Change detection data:
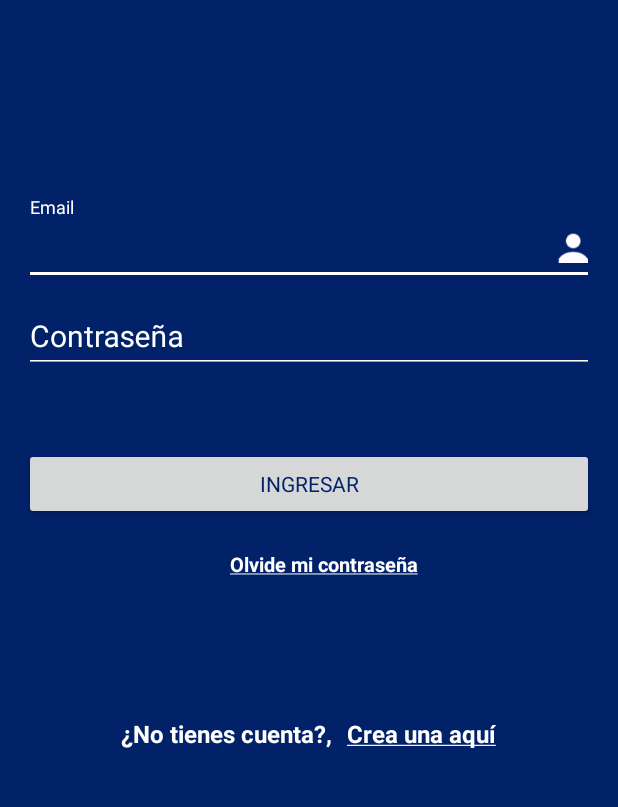
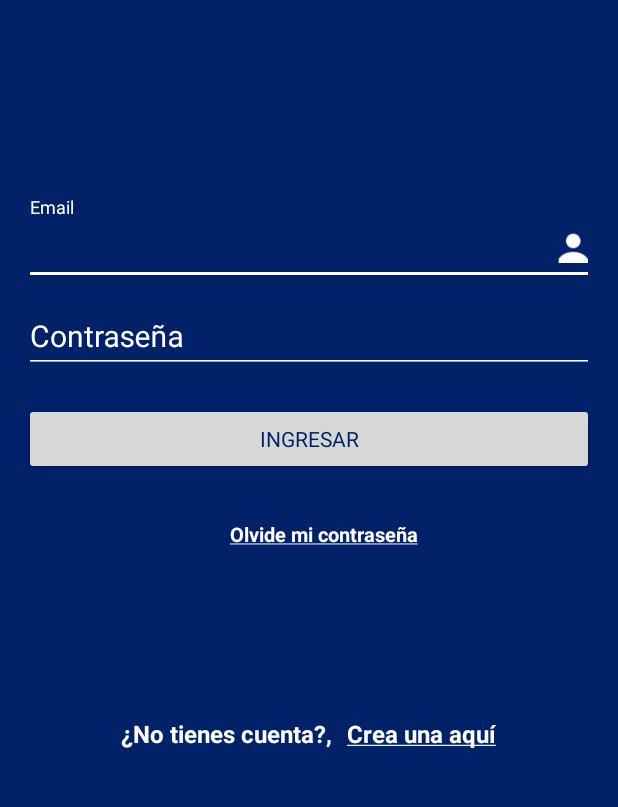
Before and after one commit to luismiguelmoncada/AppEAFIT, an Android app: the LoginActivity screen opened directly, with no data from a screen before it, on a phone screen of 412 x 824 dp, the part 322-1129 px from its top. Run offline under Robolectric (Android 15) with nearby library versions, the phone set to English and light mode, and no system bars; our stand-ins replace ButterKnife.

Commit message:
Configuraciones adicionales login

```diff
--- a/app/src/main/res/layout/activity_login.xml
+++ b/app/src/main/res/layout/activity_login.xml
@@ -70,7 +70,7 @@
                     android:layout_width="match_parent"
                     android:layout_height="wrap_content"
                     android:text="@string/button_ingresar"
-                    android:layout_marginTop="@dimen/top_marginbutton"
+                    android:layout_marginTop="20dp"
                     style="@style/RaisedButtonDark"
                     />
 
@@ -82,7 +82,8 @@
                     android:textColor="@android:color/white"
                     android:textStyle="bold"
                     android:layout_gravity="center"
-                    android:layout_marginTop="20dp"
+                    android:layout_marginTop="30dp"
+                    android:layout_marginBottom="20dp"
                     android:textSize="13dp"
                     android:layout_marginLeft="@dimen/text_margin"
                     tools:ignore="RtlHardcoded" />
```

What is required
Please reproduce each entry exactly as given and omit the pictures.

Exercise answer
Before and after one commit to luismiguelmoncada/AppEAFIT, an Android app: the LoginActivity screen opened directly, with no data from a screen before it, on a phone screen of 412 x 824 dp, the part 322-1129 px from its top. Run offline under Robolectric (Android 15) with nearby library versions, the phone set to English and light mode, and no system bars; our stand-ins replace ButterKnife.

Commit message:
Configuraciones adicionales login

```diff
--- a/app/src/main/res/layout/activity_login.xml
+++ b/app/src/main/res/layout/activity_login.xml
@@ -70,7 +70,7 @@
                     android:layout_width="match_parent"
                     android:layout_height="wrap_content"
                     android:text="@string/button_ingresar"
-                    android:layout_marginTop="@dimen/top_marginbutton"
+                    android:layout_marginTop="20dp"
                     style="@style/RaisedButtonDark"
                     />
 
@@ -82,7 +82,8 @@
                     android:textColor="@android:color/white"
                     android:textStyle="bold"
                     android:layout_gravity="center"
-                    android:layout_marginTop="20dp"
+                    android:layout_marginTop="30dp"
+                    android:layout_marginBottom="20dp"
                     android:textSize="13dp"
                     android:layout_marginLeft="@dimen/text_margin"
                     tools:ignore="RtlHardcoded" />
```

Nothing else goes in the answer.